The Earth Mother commands a Paleolithic Spirit Man to solve a murder.
Raven, a Spirit Man who doubts the existence of spirits, has never been sure of his worth in the role, but at his advanced age, he’s acquired enough wisdom to put on a good show. His small tribe is part of The People, who are migrating across the far north of Alaska, following the vast herds of animals that provide for most of their needs. When Tall Pine, one of the tribe’s leaders, is found garroted, Raven realizes the killer must be one of their own band. That night, he dreams his skull is in a strange hut, being held in the hands of a strange man; Raven can understand him when he speaks. When another member of the tribe is killed and a third wounded on a hunting trip, the Earth Mother who shares a body with Raven’s wife, Willow, who he thought had drowned many years earlier, tells Raven that he must solve the murders. After Raven runs away with Down, the clever daughter of Stone, the tribal head who dislikes Raven but fears his power, the Mother convinces the members of the tribe, who have been hunting the pair, that they will not be healed unless Raven solves the crimes. Meanwhile, Raven continues to have painfully prophetic dreams revealing the horrors that will be wrought on his land by oil exploration in the centuries to come. It’s hard for a nonbeliever like Raven to be both a detective and a Spirit Man, reconciling the past and trying to change the future to please a goddess he isn’t sure exists.
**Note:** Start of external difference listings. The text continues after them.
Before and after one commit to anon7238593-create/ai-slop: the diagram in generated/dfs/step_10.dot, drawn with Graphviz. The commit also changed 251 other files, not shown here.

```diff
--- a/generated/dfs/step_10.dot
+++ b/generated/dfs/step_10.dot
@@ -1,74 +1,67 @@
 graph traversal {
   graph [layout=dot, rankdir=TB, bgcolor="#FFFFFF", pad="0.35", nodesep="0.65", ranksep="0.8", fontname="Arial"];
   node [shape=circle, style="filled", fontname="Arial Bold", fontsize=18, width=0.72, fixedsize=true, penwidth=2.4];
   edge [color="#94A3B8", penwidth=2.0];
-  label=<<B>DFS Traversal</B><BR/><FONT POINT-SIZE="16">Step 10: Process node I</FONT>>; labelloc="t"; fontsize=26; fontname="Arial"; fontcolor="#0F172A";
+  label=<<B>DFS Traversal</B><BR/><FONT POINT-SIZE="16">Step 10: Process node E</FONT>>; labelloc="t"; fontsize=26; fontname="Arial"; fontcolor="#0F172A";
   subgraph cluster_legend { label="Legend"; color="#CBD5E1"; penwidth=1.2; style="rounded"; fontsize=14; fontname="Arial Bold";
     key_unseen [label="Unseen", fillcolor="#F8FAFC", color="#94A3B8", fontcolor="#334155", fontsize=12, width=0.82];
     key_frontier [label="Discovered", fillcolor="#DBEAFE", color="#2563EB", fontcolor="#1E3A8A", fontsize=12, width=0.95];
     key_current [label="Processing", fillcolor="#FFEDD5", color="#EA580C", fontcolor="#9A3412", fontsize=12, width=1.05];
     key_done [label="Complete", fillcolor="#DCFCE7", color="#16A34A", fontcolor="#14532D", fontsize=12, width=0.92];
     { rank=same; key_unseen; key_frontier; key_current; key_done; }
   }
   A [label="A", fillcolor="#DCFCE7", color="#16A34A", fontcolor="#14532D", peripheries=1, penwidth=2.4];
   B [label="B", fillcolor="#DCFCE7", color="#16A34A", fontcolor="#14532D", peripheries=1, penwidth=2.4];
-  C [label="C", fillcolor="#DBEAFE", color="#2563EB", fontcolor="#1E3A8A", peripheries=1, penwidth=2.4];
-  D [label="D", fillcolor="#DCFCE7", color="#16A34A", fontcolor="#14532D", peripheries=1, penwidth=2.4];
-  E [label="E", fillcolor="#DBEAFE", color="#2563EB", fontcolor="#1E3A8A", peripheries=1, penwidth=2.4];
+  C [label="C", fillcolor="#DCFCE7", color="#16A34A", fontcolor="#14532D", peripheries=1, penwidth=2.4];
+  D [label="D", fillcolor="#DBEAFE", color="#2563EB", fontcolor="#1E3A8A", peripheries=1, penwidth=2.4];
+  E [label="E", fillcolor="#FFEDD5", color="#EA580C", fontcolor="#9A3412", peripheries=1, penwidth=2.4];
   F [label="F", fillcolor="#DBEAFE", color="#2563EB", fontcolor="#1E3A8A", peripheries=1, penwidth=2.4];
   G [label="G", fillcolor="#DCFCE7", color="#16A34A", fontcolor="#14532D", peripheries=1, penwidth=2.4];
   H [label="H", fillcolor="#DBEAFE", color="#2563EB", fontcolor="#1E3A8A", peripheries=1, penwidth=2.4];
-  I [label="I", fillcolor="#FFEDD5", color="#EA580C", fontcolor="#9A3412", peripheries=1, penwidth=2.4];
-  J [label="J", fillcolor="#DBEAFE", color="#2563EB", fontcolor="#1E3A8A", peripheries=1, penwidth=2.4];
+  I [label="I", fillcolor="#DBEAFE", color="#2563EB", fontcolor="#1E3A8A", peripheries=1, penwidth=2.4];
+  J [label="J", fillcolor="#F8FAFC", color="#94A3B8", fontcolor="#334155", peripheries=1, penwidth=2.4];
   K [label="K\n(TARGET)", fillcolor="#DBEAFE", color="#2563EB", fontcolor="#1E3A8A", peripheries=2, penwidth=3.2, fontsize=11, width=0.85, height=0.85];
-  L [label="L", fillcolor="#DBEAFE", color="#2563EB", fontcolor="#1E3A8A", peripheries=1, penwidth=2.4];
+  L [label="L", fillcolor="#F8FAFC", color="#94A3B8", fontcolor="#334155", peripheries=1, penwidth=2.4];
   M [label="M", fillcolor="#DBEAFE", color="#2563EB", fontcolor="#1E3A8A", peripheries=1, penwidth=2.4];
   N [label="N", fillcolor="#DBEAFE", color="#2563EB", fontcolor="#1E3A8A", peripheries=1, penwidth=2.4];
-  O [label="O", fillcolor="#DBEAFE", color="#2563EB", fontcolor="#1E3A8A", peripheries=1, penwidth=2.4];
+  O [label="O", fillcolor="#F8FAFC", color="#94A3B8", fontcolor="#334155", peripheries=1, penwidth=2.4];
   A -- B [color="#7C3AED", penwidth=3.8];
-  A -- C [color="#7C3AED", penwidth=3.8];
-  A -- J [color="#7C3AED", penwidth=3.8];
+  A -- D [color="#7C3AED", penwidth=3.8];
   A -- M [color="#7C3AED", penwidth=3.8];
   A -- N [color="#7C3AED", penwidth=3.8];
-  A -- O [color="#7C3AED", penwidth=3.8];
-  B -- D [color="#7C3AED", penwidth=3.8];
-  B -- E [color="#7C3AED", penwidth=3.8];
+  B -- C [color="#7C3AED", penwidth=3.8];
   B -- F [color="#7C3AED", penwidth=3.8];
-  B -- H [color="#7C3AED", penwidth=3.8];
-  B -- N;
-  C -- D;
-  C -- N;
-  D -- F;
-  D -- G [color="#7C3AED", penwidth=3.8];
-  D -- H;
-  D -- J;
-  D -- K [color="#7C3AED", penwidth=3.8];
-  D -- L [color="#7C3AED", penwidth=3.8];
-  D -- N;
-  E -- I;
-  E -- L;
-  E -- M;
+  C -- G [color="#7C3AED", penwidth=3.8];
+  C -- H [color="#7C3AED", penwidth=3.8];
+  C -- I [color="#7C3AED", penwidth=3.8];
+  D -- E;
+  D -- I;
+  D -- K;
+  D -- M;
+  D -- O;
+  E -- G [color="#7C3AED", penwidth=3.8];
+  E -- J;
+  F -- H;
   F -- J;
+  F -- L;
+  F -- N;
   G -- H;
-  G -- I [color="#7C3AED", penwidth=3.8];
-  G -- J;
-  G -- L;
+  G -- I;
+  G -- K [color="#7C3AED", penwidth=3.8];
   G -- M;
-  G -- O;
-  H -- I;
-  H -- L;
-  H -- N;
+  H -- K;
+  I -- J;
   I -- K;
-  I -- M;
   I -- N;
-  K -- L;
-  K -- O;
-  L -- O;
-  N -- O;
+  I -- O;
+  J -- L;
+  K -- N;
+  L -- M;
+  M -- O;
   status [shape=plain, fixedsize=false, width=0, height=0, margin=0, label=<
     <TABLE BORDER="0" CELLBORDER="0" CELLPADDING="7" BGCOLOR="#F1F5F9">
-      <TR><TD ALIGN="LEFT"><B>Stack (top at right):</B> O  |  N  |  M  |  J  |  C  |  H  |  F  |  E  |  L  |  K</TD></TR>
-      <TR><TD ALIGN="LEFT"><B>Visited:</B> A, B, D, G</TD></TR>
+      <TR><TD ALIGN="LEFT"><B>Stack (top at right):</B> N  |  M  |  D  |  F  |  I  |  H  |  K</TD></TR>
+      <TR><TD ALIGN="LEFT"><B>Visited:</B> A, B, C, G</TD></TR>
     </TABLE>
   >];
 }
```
Hayes, best known for his Mad Dog & Englishman series (English Lessons, 2011, etc.), draws on his expertise in archaeology and anthropology in this stand-alone. The mystery is slight, but the portrait of tribal life and the lyrical descriptions of an untouched land are worth the read.